Mobile Apps Offer Help To Those Recovering From Addiction
If it exists, there’s going to be an app for it. In the U.S., currently an estimated 1.8 million persons are addicted to prescription painkillers. More than 4 million are habitually addicted to marijuana, 18 million are alcoholic abusers, and 40 million are tobacco smokers.
But it’s not just substances – there are a myriad of behavioral possibilities as well – such as sex addiction, gambling, the Internet and yes – even smartphone addiction.
It’s unlikely that smartphone apps can really solve someone’s substance abuse problems if they are very severe, but they may certainly be a helpful tool post-treatment, for those still recovering from addiction.
A-CHESS, for example, is an app developed by researchers at the University of Wisconsin, which functions as continuing relapse prevention support for those recovering from alcoholism after they complete treatment. For example, it includes a GPS warning system that sounds an alarm when the user is near at-risk locations, such as a bar – and if they go near, they will be asked if they need an immediate Facetime conversation with a counselor.

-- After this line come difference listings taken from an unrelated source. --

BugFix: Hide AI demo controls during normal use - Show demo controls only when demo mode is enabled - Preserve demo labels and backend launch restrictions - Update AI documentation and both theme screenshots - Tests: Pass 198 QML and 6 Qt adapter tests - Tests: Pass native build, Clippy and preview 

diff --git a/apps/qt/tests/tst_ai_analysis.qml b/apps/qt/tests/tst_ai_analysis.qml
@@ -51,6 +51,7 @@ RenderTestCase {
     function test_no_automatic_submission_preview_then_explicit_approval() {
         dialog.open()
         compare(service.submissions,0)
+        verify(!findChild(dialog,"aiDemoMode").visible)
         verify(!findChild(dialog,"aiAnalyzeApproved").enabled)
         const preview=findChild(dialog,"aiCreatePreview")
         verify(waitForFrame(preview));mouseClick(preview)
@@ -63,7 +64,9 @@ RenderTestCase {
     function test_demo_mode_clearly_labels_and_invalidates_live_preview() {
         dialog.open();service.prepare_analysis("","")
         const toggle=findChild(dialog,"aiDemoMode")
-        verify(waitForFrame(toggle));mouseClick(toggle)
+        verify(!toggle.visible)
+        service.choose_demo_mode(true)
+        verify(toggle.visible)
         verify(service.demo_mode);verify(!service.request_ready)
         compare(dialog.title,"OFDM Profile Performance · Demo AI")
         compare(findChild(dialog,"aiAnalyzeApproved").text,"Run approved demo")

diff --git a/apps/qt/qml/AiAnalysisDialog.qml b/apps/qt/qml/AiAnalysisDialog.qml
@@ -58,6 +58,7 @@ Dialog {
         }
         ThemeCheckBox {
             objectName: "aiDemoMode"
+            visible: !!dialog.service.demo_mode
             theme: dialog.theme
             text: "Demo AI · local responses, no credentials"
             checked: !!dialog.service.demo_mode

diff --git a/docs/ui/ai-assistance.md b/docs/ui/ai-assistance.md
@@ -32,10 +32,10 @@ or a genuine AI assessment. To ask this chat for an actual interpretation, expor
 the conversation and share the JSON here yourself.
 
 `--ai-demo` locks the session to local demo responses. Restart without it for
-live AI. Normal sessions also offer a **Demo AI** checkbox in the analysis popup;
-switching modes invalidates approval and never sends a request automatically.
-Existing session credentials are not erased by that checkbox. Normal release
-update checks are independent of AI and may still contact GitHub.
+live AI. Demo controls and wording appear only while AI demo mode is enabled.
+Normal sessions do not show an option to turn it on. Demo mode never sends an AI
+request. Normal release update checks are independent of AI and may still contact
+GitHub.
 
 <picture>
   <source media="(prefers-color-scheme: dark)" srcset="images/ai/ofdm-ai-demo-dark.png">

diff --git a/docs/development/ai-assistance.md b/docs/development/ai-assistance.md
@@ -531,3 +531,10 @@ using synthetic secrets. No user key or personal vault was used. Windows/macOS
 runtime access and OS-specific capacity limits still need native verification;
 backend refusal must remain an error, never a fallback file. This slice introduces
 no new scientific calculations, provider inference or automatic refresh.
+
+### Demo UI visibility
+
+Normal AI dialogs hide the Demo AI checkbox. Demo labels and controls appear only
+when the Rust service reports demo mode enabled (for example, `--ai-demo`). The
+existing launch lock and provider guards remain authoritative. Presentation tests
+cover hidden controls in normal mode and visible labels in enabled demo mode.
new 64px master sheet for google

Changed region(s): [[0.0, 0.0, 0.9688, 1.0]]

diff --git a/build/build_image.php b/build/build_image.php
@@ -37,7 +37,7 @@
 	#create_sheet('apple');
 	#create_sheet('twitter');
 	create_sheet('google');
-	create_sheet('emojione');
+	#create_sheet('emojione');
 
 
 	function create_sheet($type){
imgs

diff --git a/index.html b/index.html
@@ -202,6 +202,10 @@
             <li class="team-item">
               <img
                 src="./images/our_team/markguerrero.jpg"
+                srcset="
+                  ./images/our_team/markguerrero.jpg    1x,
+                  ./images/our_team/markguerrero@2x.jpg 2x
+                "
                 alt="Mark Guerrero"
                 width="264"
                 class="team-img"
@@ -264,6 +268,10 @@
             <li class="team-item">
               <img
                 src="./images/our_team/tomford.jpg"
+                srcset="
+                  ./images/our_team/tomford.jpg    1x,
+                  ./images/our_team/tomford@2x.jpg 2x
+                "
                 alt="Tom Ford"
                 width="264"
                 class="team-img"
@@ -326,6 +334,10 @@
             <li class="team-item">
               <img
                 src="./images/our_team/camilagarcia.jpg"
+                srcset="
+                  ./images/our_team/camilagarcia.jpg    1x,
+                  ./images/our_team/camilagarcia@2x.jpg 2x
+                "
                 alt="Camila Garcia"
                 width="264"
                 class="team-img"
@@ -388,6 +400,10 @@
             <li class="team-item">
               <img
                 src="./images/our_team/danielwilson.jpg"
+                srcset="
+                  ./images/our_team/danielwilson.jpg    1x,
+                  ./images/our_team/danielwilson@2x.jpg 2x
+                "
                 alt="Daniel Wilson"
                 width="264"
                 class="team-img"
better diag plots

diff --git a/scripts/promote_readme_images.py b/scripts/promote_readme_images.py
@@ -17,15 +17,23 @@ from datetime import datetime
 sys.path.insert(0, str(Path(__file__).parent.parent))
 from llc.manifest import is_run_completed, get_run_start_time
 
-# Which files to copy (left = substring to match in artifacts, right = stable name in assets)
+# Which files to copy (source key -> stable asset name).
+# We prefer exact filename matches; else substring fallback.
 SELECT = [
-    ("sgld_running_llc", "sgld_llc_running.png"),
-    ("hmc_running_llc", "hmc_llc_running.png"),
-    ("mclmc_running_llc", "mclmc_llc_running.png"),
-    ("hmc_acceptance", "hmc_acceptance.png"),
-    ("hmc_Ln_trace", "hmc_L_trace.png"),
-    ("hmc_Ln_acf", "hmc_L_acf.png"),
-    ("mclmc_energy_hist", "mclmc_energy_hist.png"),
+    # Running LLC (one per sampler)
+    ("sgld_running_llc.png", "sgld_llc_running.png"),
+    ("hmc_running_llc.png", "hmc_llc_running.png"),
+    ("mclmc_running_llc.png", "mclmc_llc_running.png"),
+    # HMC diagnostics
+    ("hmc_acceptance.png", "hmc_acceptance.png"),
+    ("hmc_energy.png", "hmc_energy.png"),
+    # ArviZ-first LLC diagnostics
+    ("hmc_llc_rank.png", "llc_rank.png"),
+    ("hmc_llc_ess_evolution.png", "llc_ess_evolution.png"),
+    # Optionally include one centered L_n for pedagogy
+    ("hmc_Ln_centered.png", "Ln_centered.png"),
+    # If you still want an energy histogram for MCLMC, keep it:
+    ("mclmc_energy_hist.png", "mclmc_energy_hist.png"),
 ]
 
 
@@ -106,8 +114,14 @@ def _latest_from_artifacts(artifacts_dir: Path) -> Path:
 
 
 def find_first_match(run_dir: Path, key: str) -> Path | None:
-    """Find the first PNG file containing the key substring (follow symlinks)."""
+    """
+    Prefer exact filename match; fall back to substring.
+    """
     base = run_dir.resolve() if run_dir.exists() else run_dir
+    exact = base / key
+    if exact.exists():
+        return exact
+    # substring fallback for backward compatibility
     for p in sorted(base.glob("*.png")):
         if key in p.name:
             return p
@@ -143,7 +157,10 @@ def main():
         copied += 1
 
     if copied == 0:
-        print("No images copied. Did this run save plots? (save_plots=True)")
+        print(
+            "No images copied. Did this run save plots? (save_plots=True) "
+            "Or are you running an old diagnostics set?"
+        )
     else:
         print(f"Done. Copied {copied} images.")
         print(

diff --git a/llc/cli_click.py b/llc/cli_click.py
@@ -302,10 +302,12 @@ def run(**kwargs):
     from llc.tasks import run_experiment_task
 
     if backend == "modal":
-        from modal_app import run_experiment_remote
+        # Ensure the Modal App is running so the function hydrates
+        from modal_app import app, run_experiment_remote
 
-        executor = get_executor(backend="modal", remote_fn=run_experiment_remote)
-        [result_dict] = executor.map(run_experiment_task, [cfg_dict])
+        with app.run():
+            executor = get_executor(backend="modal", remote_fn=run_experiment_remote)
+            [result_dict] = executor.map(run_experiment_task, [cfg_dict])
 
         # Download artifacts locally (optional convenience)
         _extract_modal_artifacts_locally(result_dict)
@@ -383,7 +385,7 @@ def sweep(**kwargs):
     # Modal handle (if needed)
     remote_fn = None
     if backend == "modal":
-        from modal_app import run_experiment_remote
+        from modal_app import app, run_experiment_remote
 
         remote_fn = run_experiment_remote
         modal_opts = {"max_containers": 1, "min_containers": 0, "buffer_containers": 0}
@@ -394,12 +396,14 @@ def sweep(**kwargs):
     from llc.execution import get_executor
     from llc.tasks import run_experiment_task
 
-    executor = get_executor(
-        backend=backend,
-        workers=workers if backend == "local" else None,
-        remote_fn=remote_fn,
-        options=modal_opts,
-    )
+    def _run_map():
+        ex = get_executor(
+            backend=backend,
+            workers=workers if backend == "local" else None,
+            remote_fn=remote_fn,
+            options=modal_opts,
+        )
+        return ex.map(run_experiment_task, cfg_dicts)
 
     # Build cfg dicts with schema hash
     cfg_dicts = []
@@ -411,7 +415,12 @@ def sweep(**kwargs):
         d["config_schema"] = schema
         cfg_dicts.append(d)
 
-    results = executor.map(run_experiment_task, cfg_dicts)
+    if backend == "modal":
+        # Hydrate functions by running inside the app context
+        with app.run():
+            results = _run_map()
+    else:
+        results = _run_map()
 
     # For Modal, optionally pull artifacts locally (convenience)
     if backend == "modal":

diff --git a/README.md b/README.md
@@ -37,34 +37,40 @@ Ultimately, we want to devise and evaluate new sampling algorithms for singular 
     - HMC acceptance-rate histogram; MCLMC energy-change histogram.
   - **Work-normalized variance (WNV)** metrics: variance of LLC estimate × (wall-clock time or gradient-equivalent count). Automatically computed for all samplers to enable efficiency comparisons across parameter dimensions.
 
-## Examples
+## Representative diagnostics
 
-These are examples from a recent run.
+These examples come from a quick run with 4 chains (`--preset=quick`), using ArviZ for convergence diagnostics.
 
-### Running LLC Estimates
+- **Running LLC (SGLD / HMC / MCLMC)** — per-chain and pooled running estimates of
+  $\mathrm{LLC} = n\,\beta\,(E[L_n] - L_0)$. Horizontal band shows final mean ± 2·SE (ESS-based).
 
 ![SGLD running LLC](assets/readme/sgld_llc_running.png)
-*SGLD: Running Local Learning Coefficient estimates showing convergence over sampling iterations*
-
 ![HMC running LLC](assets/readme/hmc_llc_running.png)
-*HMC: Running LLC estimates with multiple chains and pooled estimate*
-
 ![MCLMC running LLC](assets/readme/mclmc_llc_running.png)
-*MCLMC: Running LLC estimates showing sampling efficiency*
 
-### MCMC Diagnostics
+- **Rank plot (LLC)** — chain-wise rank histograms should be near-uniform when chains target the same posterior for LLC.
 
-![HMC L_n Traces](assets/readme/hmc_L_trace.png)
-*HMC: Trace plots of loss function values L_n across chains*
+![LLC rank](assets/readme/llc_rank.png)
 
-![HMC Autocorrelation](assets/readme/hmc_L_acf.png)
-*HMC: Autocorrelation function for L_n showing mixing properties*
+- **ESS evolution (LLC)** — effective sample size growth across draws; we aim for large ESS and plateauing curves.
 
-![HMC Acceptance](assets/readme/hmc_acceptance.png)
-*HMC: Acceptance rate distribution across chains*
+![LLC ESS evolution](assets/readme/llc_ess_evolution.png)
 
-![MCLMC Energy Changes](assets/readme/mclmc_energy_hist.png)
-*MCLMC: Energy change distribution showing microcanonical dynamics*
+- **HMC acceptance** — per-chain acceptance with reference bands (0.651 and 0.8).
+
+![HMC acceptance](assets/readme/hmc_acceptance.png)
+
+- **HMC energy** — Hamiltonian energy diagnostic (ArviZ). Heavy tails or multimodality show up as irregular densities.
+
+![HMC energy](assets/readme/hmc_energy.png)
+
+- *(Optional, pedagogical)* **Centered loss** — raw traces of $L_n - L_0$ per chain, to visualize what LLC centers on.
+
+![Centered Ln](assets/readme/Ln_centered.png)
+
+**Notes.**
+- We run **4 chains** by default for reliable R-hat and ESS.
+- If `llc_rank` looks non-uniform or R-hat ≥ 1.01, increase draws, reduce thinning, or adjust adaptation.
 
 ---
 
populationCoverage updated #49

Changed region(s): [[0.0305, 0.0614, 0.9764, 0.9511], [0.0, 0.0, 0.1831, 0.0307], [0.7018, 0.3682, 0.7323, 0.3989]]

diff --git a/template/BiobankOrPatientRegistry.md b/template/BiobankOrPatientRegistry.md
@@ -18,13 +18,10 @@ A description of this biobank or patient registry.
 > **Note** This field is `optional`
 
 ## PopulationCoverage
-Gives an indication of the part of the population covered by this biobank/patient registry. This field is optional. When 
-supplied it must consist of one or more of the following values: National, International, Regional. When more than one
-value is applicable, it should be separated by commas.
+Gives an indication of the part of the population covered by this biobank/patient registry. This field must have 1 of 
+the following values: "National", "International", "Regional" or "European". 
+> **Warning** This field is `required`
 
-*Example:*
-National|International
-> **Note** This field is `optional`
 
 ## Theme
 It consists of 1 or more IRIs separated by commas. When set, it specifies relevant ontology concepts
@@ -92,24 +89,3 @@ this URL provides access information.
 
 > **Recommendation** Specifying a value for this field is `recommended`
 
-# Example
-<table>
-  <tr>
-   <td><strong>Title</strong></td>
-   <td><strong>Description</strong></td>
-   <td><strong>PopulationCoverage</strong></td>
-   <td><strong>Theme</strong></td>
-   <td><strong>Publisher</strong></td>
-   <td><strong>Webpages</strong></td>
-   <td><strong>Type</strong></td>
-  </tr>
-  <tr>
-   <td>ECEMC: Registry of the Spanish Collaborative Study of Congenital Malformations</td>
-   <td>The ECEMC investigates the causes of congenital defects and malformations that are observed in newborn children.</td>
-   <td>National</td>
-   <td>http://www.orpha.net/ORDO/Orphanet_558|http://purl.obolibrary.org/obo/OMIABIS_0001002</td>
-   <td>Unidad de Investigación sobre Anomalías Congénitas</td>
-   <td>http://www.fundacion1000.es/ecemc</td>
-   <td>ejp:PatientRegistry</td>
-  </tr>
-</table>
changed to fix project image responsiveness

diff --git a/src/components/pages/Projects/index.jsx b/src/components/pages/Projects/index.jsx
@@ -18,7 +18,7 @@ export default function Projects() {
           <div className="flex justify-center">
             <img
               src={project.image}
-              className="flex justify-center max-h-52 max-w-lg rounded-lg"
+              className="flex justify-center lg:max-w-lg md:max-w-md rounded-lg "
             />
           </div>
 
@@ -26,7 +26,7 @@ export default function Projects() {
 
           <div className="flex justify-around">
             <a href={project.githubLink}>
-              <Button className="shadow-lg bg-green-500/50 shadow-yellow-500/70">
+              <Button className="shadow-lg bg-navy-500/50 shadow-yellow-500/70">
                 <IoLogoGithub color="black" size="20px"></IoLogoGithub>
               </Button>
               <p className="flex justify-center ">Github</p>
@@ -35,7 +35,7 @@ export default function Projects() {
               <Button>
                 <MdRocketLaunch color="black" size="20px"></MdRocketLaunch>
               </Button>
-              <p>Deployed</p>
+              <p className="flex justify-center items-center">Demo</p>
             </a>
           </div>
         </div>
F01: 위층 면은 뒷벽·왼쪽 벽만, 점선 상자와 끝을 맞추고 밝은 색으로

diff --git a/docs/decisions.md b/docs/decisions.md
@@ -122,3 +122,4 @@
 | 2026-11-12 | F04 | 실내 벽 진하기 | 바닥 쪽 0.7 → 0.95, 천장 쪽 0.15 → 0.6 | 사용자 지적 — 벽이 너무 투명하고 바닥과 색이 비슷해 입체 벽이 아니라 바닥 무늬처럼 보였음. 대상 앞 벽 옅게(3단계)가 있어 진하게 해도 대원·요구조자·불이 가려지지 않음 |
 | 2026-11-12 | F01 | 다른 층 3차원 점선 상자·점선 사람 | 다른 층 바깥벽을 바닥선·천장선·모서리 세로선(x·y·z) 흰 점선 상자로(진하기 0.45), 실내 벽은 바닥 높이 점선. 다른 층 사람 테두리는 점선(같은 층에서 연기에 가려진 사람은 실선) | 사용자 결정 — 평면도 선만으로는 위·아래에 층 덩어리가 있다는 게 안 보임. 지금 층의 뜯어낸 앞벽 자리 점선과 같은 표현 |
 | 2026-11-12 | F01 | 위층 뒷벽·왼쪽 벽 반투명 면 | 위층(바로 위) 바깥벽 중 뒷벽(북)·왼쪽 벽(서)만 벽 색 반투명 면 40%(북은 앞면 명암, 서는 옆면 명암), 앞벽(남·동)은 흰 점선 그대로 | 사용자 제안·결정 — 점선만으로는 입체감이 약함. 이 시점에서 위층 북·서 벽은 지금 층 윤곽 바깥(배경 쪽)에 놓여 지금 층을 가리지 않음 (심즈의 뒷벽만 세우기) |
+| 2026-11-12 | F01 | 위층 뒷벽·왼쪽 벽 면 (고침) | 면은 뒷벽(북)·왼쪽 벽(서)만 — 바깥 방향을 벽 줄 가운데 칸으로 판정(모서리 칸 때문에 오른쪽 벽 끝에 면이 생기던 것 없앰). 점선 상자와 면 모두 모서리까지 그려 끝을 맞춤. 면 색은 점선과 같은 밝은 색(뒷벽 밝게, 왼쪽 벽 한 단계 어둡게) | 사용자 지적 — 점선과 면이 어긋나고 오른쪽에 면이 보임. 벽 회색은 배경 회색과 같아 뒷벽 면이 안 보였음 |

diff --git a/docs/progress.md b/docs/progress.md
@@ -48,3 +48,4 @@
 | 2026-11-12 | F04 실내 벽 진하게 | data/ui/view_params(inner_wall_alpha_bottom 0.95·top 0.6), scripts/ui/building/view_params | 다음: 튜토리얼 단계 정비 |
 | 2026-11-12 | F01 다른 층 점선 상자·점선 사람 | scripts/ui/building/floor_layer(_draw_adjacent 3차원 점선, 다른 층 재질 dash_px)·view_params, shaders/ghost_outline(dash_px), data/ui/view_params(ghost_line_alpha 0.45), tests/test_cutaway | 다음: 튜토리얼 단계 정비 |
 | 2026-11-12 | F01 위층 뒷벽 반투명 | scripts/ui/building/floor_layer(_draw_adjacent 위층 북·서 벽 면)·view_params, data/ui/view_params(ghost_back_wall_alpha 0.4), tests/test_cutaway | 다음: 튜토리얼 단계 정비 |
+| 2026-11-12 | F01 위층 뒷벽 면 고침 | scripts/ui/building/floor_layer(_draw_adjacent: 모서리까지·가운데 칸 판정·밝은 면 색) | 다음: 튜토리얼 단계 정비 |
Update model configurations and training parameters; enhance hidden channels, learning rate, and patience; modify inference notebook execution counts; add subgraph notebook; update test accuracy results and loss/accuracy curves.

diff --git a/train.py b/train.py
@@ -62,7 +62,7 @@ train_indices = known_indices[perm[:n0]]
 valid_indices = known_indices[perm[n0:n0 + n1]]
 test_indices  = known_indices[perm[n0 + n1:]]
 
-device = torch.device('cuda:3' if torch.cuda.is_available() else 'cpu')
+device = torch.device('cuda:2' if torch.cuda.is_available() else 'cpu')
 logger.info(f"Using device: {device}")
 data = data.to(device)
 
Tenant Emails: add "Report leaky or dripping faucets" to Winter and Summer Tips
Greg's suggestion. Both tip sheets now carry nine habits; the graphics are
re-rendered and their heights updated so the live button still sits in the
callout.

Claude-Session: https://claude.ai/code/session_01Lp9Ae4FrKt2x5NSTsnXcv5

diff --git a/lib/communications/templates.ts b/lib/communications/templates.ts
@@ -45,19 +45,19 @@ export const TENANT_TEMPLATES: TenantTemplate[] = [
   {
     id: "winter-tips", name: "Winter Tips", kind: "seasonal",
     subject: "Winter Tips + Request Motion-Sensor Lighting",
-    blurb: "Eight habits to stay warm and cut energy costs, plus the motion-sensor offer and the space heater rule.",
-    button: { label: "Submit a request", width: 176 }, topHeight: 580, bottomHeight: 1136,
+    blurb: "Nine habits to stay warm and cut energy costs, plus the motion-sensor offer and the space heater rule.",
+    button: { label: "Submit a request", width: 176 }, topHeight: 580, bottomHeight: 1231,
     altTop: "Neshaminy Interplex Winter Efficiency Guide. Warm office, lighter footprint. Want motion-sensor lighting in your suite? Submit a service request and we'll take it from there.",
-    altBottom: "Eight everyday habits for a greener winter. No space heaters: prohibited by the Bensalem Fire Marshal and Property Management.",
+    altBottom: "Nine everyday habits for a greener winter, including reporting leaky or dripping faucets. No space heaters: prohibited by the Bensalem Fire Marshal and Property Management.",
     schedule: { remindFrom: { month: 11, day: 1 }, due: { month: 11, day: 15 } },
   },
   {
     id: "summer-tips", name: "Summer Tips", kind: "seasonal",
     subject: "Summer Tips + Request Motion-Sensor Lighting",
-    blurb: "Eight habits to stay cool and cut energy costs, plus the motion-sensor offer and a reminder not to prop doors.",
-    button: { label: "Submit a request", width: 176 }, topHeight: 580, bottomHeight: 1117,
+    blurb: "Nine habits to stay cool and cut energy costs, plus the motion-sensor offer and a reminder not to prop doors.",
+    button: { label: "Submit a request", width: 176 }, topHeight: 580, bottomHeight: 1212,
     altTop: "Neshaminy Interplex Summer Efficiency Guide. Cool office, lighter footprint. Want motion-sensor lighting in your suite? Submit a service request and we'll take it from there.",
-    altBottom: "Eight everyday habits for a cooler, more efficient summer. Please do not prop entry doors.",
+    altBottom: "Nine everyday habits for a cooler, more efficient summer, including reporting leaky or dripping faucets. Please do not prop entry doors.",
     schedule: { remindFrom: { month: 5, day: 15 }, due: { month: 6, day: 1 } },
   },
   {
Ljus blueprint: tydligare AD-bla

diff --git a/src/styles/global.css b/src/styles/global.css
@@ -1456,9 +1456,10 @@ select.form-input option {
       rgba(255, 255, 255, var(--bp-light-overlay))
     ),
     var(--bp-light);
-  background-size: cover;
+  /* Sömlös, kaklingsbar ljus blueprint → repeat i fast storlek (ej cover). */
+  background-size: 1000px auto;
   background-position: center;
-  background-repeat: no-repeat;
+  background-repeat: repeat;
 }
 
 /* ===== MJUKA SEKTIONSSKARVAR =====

Other provisions include a panic button, relaxation strategies, and motivational reminders. It’s also evidence-based – a study found that A-CHESS users reported fewer risky drinking days, and had a higher likelihood of consistent abstinence from alcohol. A-CHESS is available for Android.
recoveryBox is an iOS app that promotes accountability in recovery – but for a wide range of addictions. Users are able to customize the app to their specific addiction, and track their daily accountability. Green, red, and yellow lights serve as indicators that activities or actions either support recovery or are relapse risks.
In addition, the app allows the user to enter treatment goals, monitor relapse triggers, and track 12-step progress.
Sober Grid is another recovery-assisting app, that according to the description “puts a free peer support network right in your pocket to aid you in your recovery.” It allows users to build a network of supportive peers, also in recovery, and helps them to connect with other sober peers in the area.
The app also allows the user to remain anonymous, and the network is global – thus, it could be a great help when traveling.
Sober Grid is available for iOS and Android.
~ G. Nathalee Serrels, M.A., Psychology